Now that the book was taking shape, I needed to have extensive interviews with Special Agents of the FBI and Detectives in the Dallas Homicide Division. Interviews were also arranged with people in the Medical and Paramedic professions, along with a Funeral Director and others. Needless to say, the interviews with the FBI Special Agents were the most extensive and lasted hours, along with follow-up exchanges of emails. Special appreciation goes to Supervisory Special Agent Thomas D. Petrowski for his time and support in giving me an insight into the organization, culture and procedures of the Federal Bureau of Investigation. This book has been made more accurate and complete because of all those who graciously provided their time and support.

I sent the editor the complete manuscript on May 16 in one file. After her final edits, I received the manuscript back on May 23. The pagination was checked, etc. and then four final proof books were printed, bound and distributed. There were another two people who lived in remote cities that agreed to proofread from a PDF file.

After receiving input from these six people, I made more than 100 adjustments to the manuscript. An updated PDF was then sent to another person for a QC review.
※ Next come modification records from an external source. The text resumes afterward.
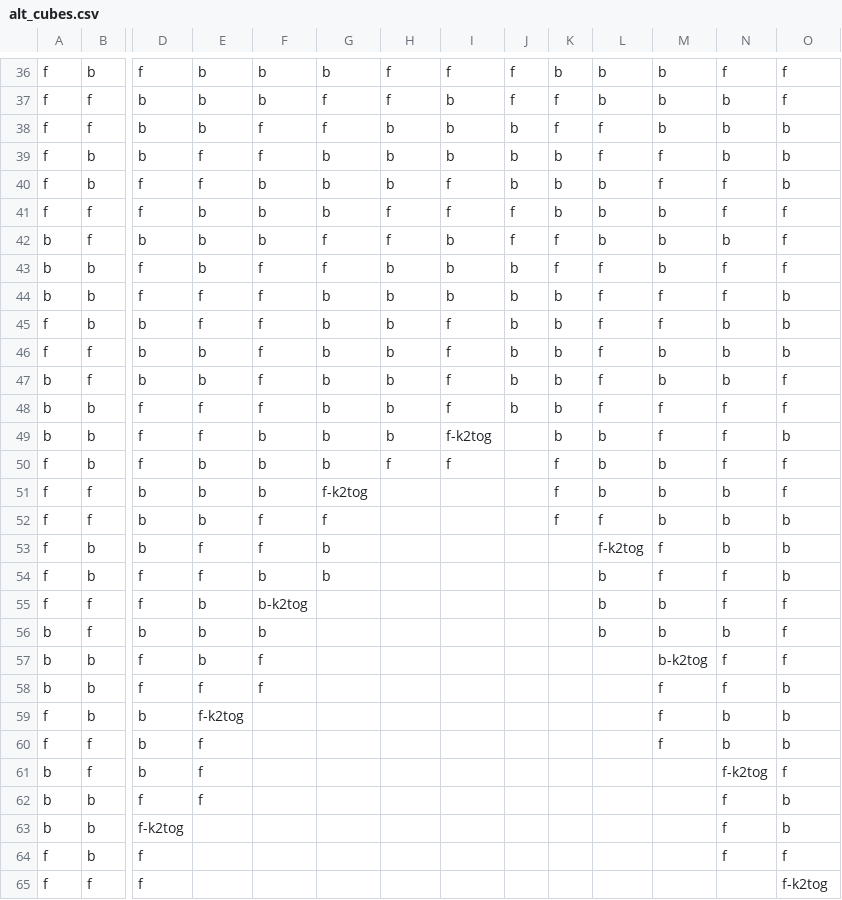
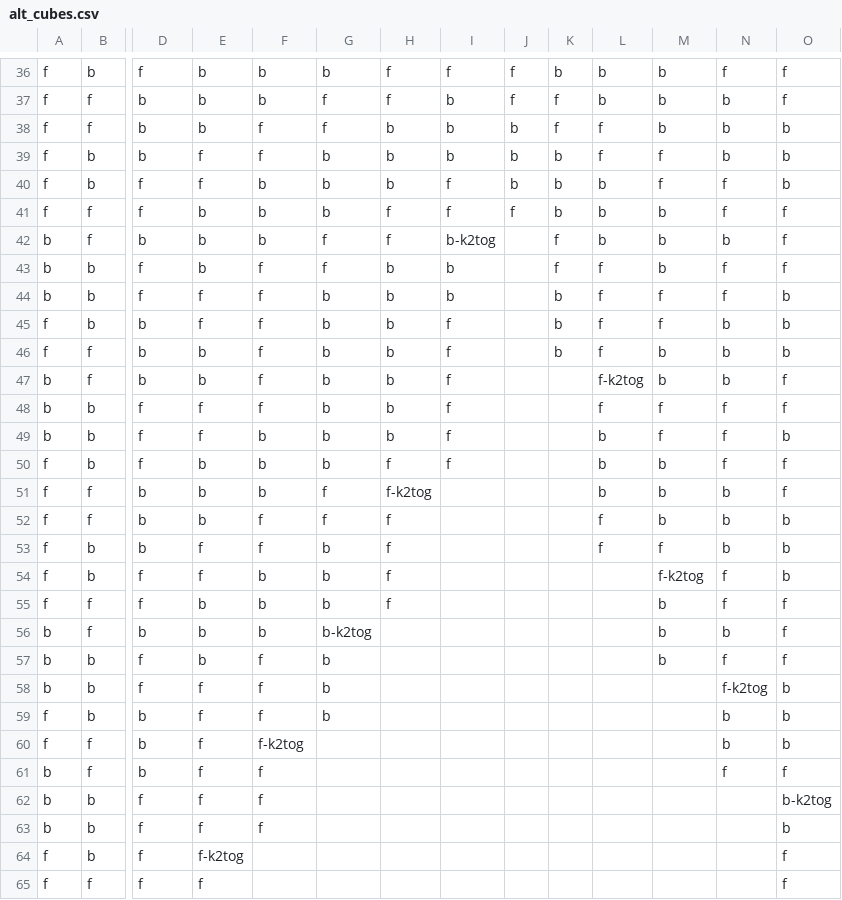
Before and after one commit to bwbellmath/woolygraphs, a CSV file: patterns/alt_cubes.csv, drawn as a sheet; only a part is shown, gaps mark what is left out; the diff covers the shown part only; the diff names each change by its address in the sheet, - before the commit and + after, or states it on an @@ line.

```diff
--- a/patterns/alt_cubes.csv
+++ b/patterns/alt_cubes.csv
-I42: b
+I42: b-k2tog
-J42: f
+J42: (empty)
-J43:J48: b
+J43:J48: (empty)
-K47:K49: b
+K47:K49: (empty)
-L47: f
+L47: f-k2tog
-I49: f-k2tog
+I49: f
-K50:K52: f
+K50:K52: (empty)
-G51: f-k2tog
+G51: f
-H51: (empty)
+H51: f-k2tog
-H52:H55: (empty)
+H52:H55: f
-L53: f-k2tog
+L53: f
-L54:L56: b
+L54:L56: (empty)
-M54: f
+M54: f-k2tog
-F55: b-k2tog
+F55: b
-G55: (empty)
+G55: b
-G56: (empty)
+G56: b-k2tog
-G57:G59: (empty)
+G57:G59: b
-M57: b-k2tog
+M57: b
-M58:M60: f
+M58:M60: (empty)
-N58: f
+N58: f-k2tog
-E59: f-k2tog
+E59: f
-F59: (empty)
+F59: f
-F60: (empty)
+F60: f-k2tog
-F61:F63: (empty)
+F61:F63: f
-N61: f-k2tog
+N61: f
-N62:N64: f
+N62:N64: (empty)
-O62: b
+O62: b-k2tog
-D63: f-k2tog
+D63: f
-E63: (empty)
+E63: f
-E64: (empty)
+E64: f-k2tog
-E65: (empty)
+E65: f
-O65: f-k2tog
+O65: f
```
Also changed, not shown: 4 added rows, 4 removed rows and 33 edited cells elsewhere in this file, 4 other files.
Knowing how easy it is to make an error, the current manuscript was compared to the file that the proof books were printed from. All changes were then placed in a file that was reviewed by my daughter, Aleta, that worked in word processing for a major company. Minor adjustments were then again made to the manuscript.

While these final editing and reviews were taking place, using the “Word Perfect” search and replace for control codes, the manuscript was meticulously reviewed to make sure that everything was correct. Several extra codes were found that needed to be deleted, that caused minor variations that were almost unnoticeable in the printed proof books. In a properly formatted book, there should never be more than a single space, so any multiple spaces were converted to a single space, and there were many. Also any spaces at the beginning or end of a paragraph were searched for and removed. Four missing periods were also found and inserted. Mind you that none of the proofreaders noticed these missing periods, including myself.

During all this time, book covers were being designed with valuable suggestions from others and selecting a title for the book. These two items were the most challenging in getting this book ready to be published.

Now, I was ready to save the manuscript as a PDF file, copy it to a CD, along with images for the book covers and spline to send to the publisher. I received a proof book from the publisher in about four weeks, after another cursory review, I signed the release form and the book was published in July, 2008.

Bill Binkley